**Prompt**
In the copy, keep every word of the data below and none of its pictures.

[Dataset excerpts]
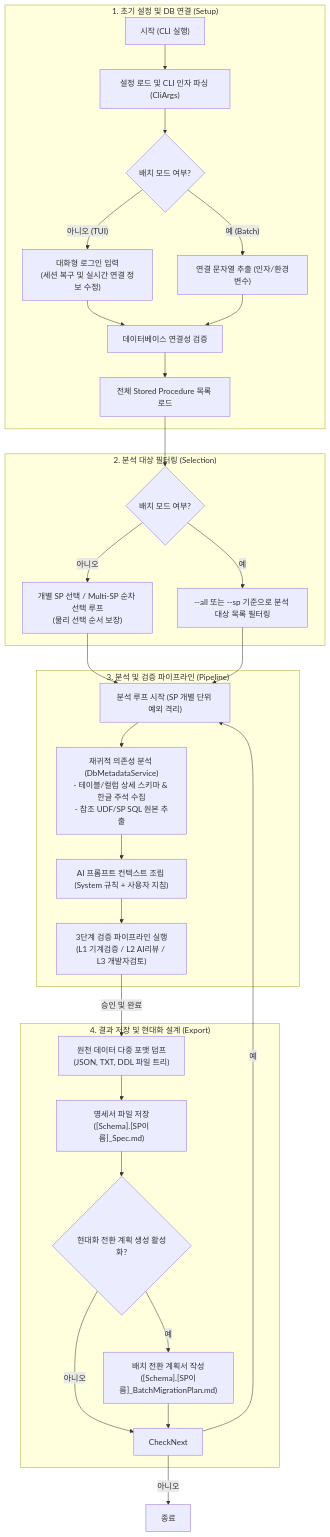
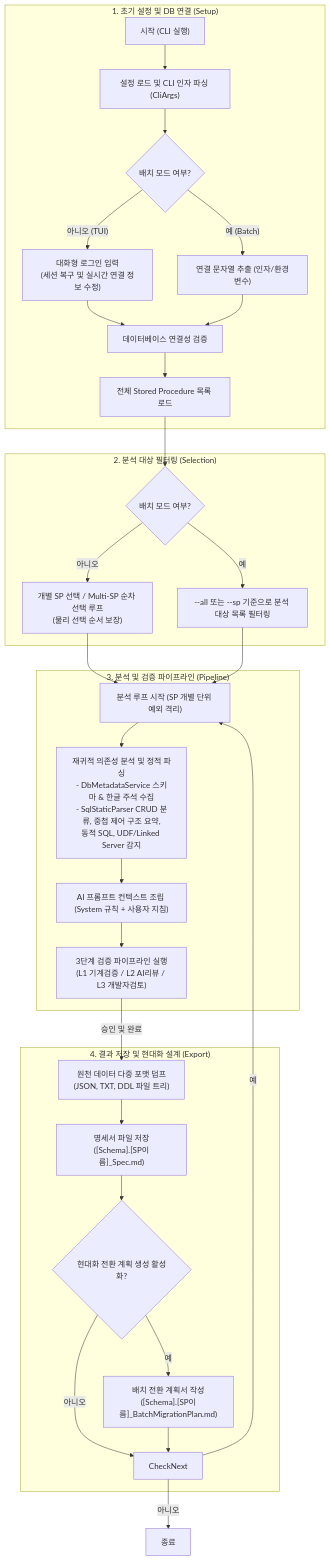
The first of 3 diagrams in docs/architecture.md (moondae815/sp-reverse-engineering), drawn with Mermaid before and after one commit.

Commit message:
docs: sync macro execution flow diagram with static parser integration

````diff
--- a/docs/architecture.md
+++ b/docs/architecture.md
@@ -79,45 +79,45 @@
 ```mermaid
 graph TD
     %% 1단계: 초기화 및 연결
     subgraph Setup ["1. 초기 설정 및 DB 연결 (Setup)"]
         Start["시작 (CLI 실행)"] --> Parse["설정 로드 및 CLI 인자 파싱 (CliArgs)"]
         Parse --> ModeCheck{"배치 모드 여부?"}
         
         ModeCheck -- "아니오 (TUI)" --> TUI["대화형 로그인 입력<br/>(세션 복구 및 실시간 연결 정보 수정)"]
         ModeCheck -- "예 (Batch)" --> Batch["연결 문자열 추출 (인자/환경변수)"]
         
         TUI & Batch --> ConnTest["데이터베이스 연결성 검증"]
         ConnTest --> LoadSps["전체 Stored Procedure 목록 로드"]
     end
     
     %% 2단계: 대상 필터링
     subgraph Selection ["2. 분석 대상 필터링 (Selection)"]
         LoadSps --> TargetCheck{"배치 모드 여부?"}
         
         TargetCheck -- "아니오" --> SelectTUI["개별 SP 선택 / Multi-SP 순차 선택 루프<br/>(물리 선택 순서 보장)"]
         TargetCheck -- "예" --> SelectBatch["--all 또는 --sp 기준으로 분석 대상 목록 필터링"]
     end
     
     %% 3단계: 메인 분석 및 검증 파이프라인
     subgraph Pipeline ["3. 분석 및 검증 파이프라인 (Pipeline)"]
         SelectTUI & SelectBatch --> LoopStart["분석 루프 시작 (SP 개별 단위 예외 격리)"]
         
-        LoopStart --> QueryMeta["재귀적 의존성 분석 (DbMetadataService)<br/>- 테이블/컬럼 상세 스키마 & 한글 주석 수집<br/>- 참조 UDF/SP SQL 원본 추출"]
+        LoopStart --> QueryMeta["재귀적 의존성 분석 및 정적 파싱<br/>- DbMetadataService 스키마 & 한글 주석 수집<br/>- SqlStaticParser CRUD 분류, 중첩 제어 구조 요약,<br/>동적 SQL, UDF/Linked Server 감지"]
         QueryMeta --> GeneratePrompt["AI 프롬프트 컨텍스트 조립 (System 규칙 + 사용자 지침)"]
         
         GeneratePrompt --> VerificationPipeline["3단계 검증 파이프라인 실행<br/>(L1 기계검증 / L2 AI리뷰 / L3 개발자검토)"]
     end
     
     %% 4단계: 산출물 내보내기 및 현대화 전환 설계
     subgraph Save ["4. 결과 저장 및 현대화 설계 (Export)"]
         VerificationPipeline -- "승인 및 완료" --> ExportRaw["원천 데이터 다중 포맷 덤프<br/>(JSON, TXT, DDL 파일 트리)"]
         ExportRaw --> SaveSpec["명세서 파일 저장<br/>([Schema].[SP이름]_Spec.md)"]
         SaveSpec --> GenMigrationCheck{"현대화 전환 계획 생성 활성화?"}
         GenMigrationCheck -- "예" --> GenMigration["배치 전환 계획서 작성<br/>([Schema].[SP이름]_BatchMigrationPlan.md)"]
         GenMigrationCheck -- "아니오" --> CheckNext
         GenMigration --> CheckNext
     end
     
     CheckNext -- "예" --> LoopStart
     CheckNext -- "아니오" --> End["종료"]
 ```
````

**Task output**
The first of 3 diagrams in docs/architecture.md (moondae815/sp-reverse-engineering), drawn with Mermaid before and after one commit.

Commit message:
docs: sync macro execution flow diagram with static parser integration

````diff
--- a/docs/architecture.md
+++ b/docs/architecture.md
@@ -79,45 +79,45 @@
 ```mermaid
 graph TD
     %% 1단계: 초기화 및 연결
     subgraph Setup ["1. 초기 설정 및 DB 연결 (Setup)"]
         Start["시작 (CLI 실행)"] --> Parse["설정 로드 및 CLI 인자 파싱 (CliArgs)"]
         Parse --> ModeCheck{"배치 모드 여부?"}
         
         ModeCheck -- "아니오 (TUI)" --> TUI["대화형 로그인 입력<br/>(세션 복구 및 실시간 연결 정보 수정)"]
         ModeCheck -- "예 (Batch)" --> Batch["연결 문자열 추출 (인자/환경변수)"]
         
         TUI & Batch --> ConnTest["데이터베이스 연결성 검증"]
         ConnTest --> LoadSps["전체 Stored Procedure 목록 로드"]
     end
     
     %% 2단계: 대상 필터링
     subgraph Selection ["2. 분석 대상 필터링 (Selection)"]
         LoadSps --> TargetCheck{"배치 모드 여부?"}
         
         TargetCheck -- "아니오" --> SelectTUI["개별 SP 선택 / Multi-SP 순차 선택 루프<br/>(물리 선택 순서 보장)"]
         TargetCheck -- "예" --> SelectBatch["--all 또는 --sp 기준으로 분석 대상 목록 필터링"]
     end
     
     %% 3단계: 메인 분석 및 검증 파이프라인
     subgraph Pipeline ["3. 분석 및 검증 파이프라인 (Pipeline)"]
         SelectTUI & SelectBatch --> LoopStart["분석 루프 시작 (SP 개별 단위 예외 격리)"]
         
-        LoopStart --> QueryMeta["재귀적 의존성 분석 (DbMetadataService)<br/>- 테이블/컬럼 상세 스키마 & 한글 주석 수집<br/>- 참조 UDF/SP SQL 원본 추출"]
+        LoopStart --> QueryMeta["재귀적 의존성 분석 및 정적 파싱<br/>- DbMetadataService 스키마 & 한글 주석 수집<br/>- SqlStaticParser CRUD 분류, 중첩 제어 구조 요약,<br/>동적 SQL, UDF/Linked Server 감지"]
         QueryMeta --> GeneratePrompt["AI 프롬프트 컨텍스트 조립 (System 규칙 + 사용자 지침)"]
         
         GeneratePrompt --> VerificationPipeline["3단계 검증 파이프라인 실행<br/>(L1 기계검증 / L2 AI리뷰 / L3 개발자검토)"]
     end
     
     %% 4단계: 산출물 내보내기 및 현대화 전환 설계
     subgraph Save ["4. 결과 저장 및 현대화 설계 (Export)"]
         VerificationPipeline -- "승인 및 완료" --> ExportRaw["원천 데이터 다중 포맷 덤프<br/>(JSON, TXT, DDL 파일 트리)"]
         ExportRaw --> SaveSpec["명세서 파일 저장<br/>([Schema].[SP이름]_Spec.md)"]
         SaveSpec --> GenMigrationCheck{"현대화 전환 계획 생성 활성화?"}
         GenMigrationCheck -- "예" --> GenMigration["배치 전환 계획서 작성<br/>([Schema].[SP이름]_BatchMigrationPlan.md)"]
         GenMigrationCheck -- "아니오" --> CheckNext
         GenMigration --> CheckNext
     end
     
     CheckNext -- "예" --> LoopStart
     CheckNext -- "아니오" --> End["종료"]
 ```
````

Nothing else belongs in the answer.